Objective: To investigate the usefulness of diffusion-weighted imaging (DWI) to discriminate between metastatic and non-metastatic small lymph nodes in pelvic carcinoma.
Materials and methods: A total of 259 patients (180 normal, 79 metastatic) prospectively underwent DWI at 3 T. We measured the short-axis diameter and the mean apparent diffusion coefficient (ADC) value. Lymph nodes with a short-axis diameter larger than 8 mm were recorded as being suspected metastatic lymph nodes. Imaging data were correlated station by station with histopathological results.

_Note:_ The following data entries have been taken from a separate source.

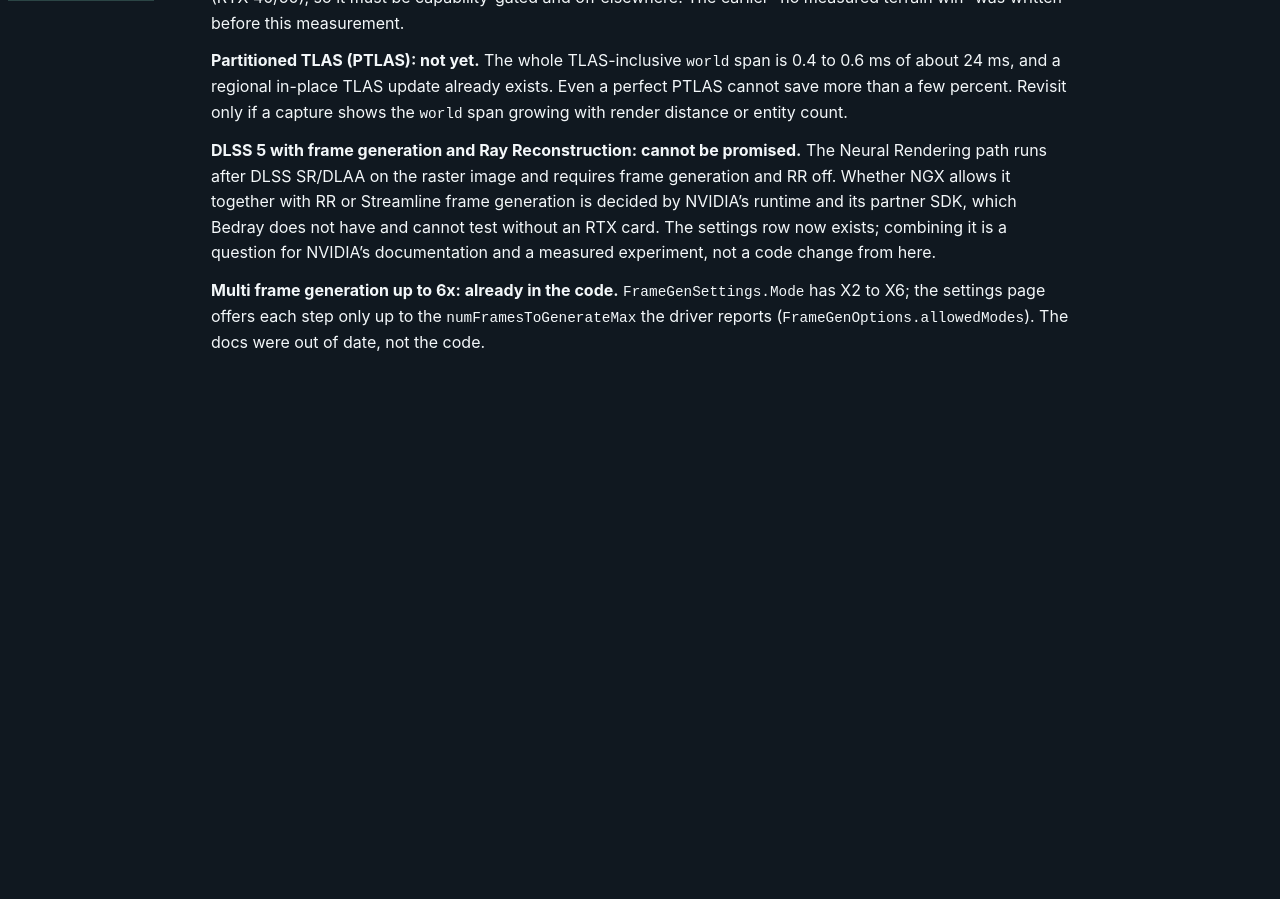
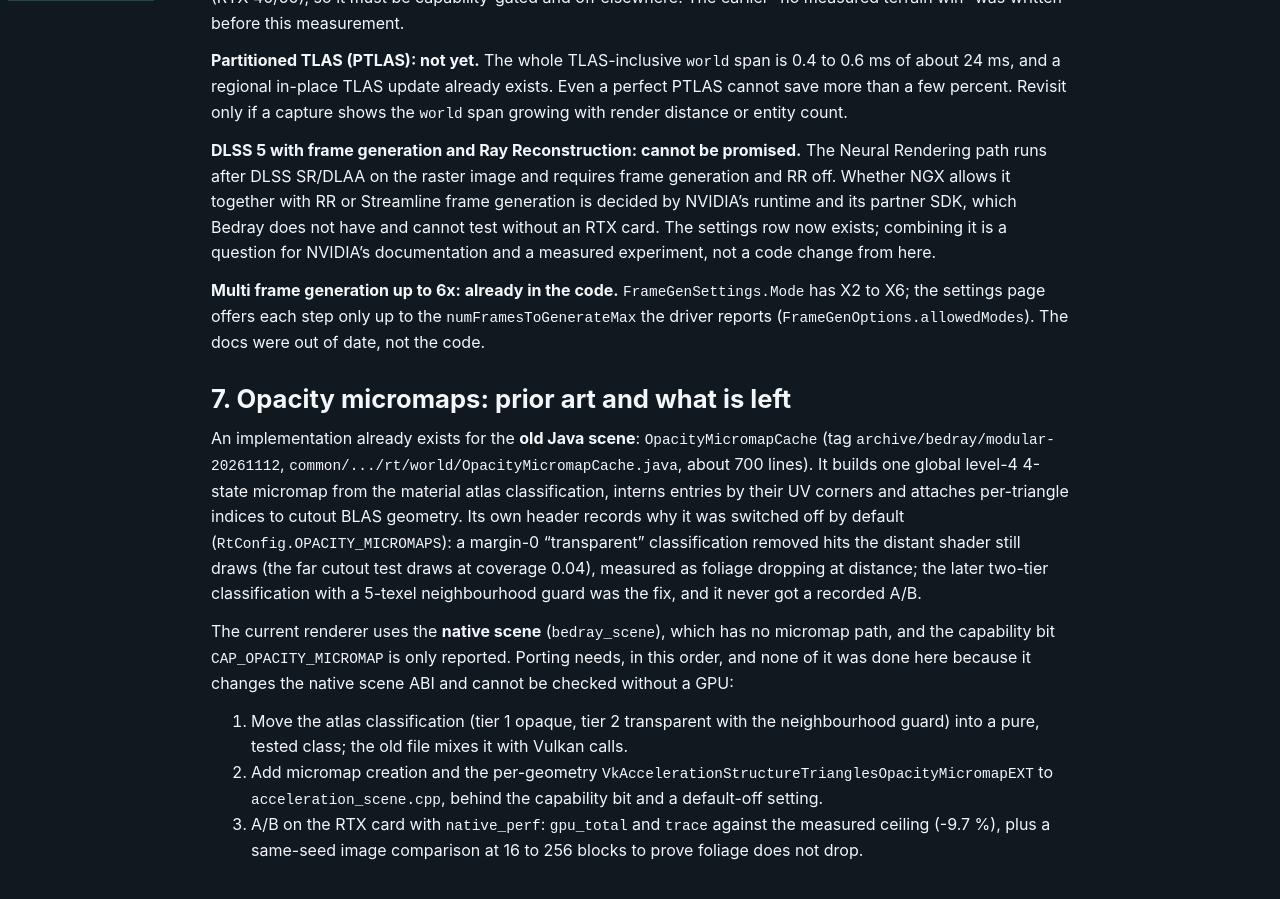
Before and after one commit to bnfe12/bedray, a Jekyll site: the page built from docs/EXTENSION_AND_INSTALLER_DESIGN.md, in a window 1280 px wide and 900 px high, scrolled down 4145 px. Built offline with Jekyll 4.4.1, drawn with Linux system fonts in a browser that asks for light colours; our own code applies the rules of GitHub Pages for plain Markdown files; before the commit the page ends 4549 px from its top, so only the background shows below that.

Commit message:
docs: opacity micromap prior art, its measured regression and the porting steps
Co-Authored-By: Claude Sonnet 5.5 <noreply@anthropic.com>

```diff
--- a/docs/EXTENSION_AND_INSTALLER_DESIGN.md
+++ b/docs/EXTENSION_AND_INSTALLER_DESIGN.md
@@ -129,3 +129,23 @@ combining it is a question for NVIDIA's documentation and a measured experiment,
 
 **Multi frame generation up to 6x: already in the code.** `FrameGenSettings.Mode` has X2 to X6; the settings page offers each step only
 up to the `numFramesToGenerateMax` the driver reports (`FrameGenOptions.allowedModes`). The docs were out of date, not the code.
+
+## 7. Opacity micromaps: prior art and what is left
+
+An implementation already exists for the **old Java scene**: `OpacityMicromapCache` (tag `archive/bedray/modular-20261112`,
+`common/.../rt/world/OpacityMicromapCache.java`, about 700 lines). It builds one global level-4 4-state micromap from the material
+atlas classification, interns entries by their UV corners and attaches per-triangle indices to cutout BLAS geometry. Its own header
+records why it was switched off by default (`RtConfig.OPACITY_MICROMAPS`): a margin-0 "transparent" classification removed hits
+the distant shader still draws (the far cutout test draws at coverage 0.04), measured as foliage dropping at distance; the later
+two-tier classification with a 5-texel neighbourhood guard was the fix, and it never got a recorded A/B.
+
+The current renderer uses the **native scene** (`bedray_scene`), which has no micromap path, and the capability bit
+`CAP_OPACITY_MICROMAP` is only reported. Porting needs, in this order, and none of it was done here because it changes the native
+scene ABI and cannot be checked without a GPU:
+
+1. Move the atlas classification (tier 1 opaque, tier 2 transparent with the neighbourhood guard) into a pure, tested class; the
+   old file mixes it with Vulkan calls.
+2. Add micromap creation and the per-geometry `VkAccelerationStructureTrianglesOpacityMicromapEXT` to `acceleration_scene.cpp`,
+   behind the capability bit and a default-off setting.
+3. A/B on the RTX card with `native_perf`: `gpu_total` and `trace` against the measured ceiling (-9.7 %), plus a same-seed image
+   comparison at 16 to 256 blocks to prove foliage does not drop.
```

Results: A total of 140 metastatic nodes were accurately matched with histology. On T2w, the short-axis diameter for non-metastatic and metastatic lymph nodes was 6.4 mm +/- 2.5 mm and 8.3 mm +/- 4.5 mm, respectively. Almost all metastatic or non-metastatic nodes had similar high signal intensity on DWI (except in 5 cases) with a homogeneous pattern. The mean ADC values (10(-3) mm(3)/s +/- standard deviation) of involved lymph nodes, control iliac nodes and control inguinal nodes were 924 +/- 217, 968 +/- 182 and 1,036 +/- 181, respectively. There were no statistically significant differences in the ADC of metastatic and non-metastatic nodes.
Conclusion: Isolated measurement of mean ADC values in a suspected station does not contribute to the diagnosis of metastatic nodes, in patients with small ambiguous nodes.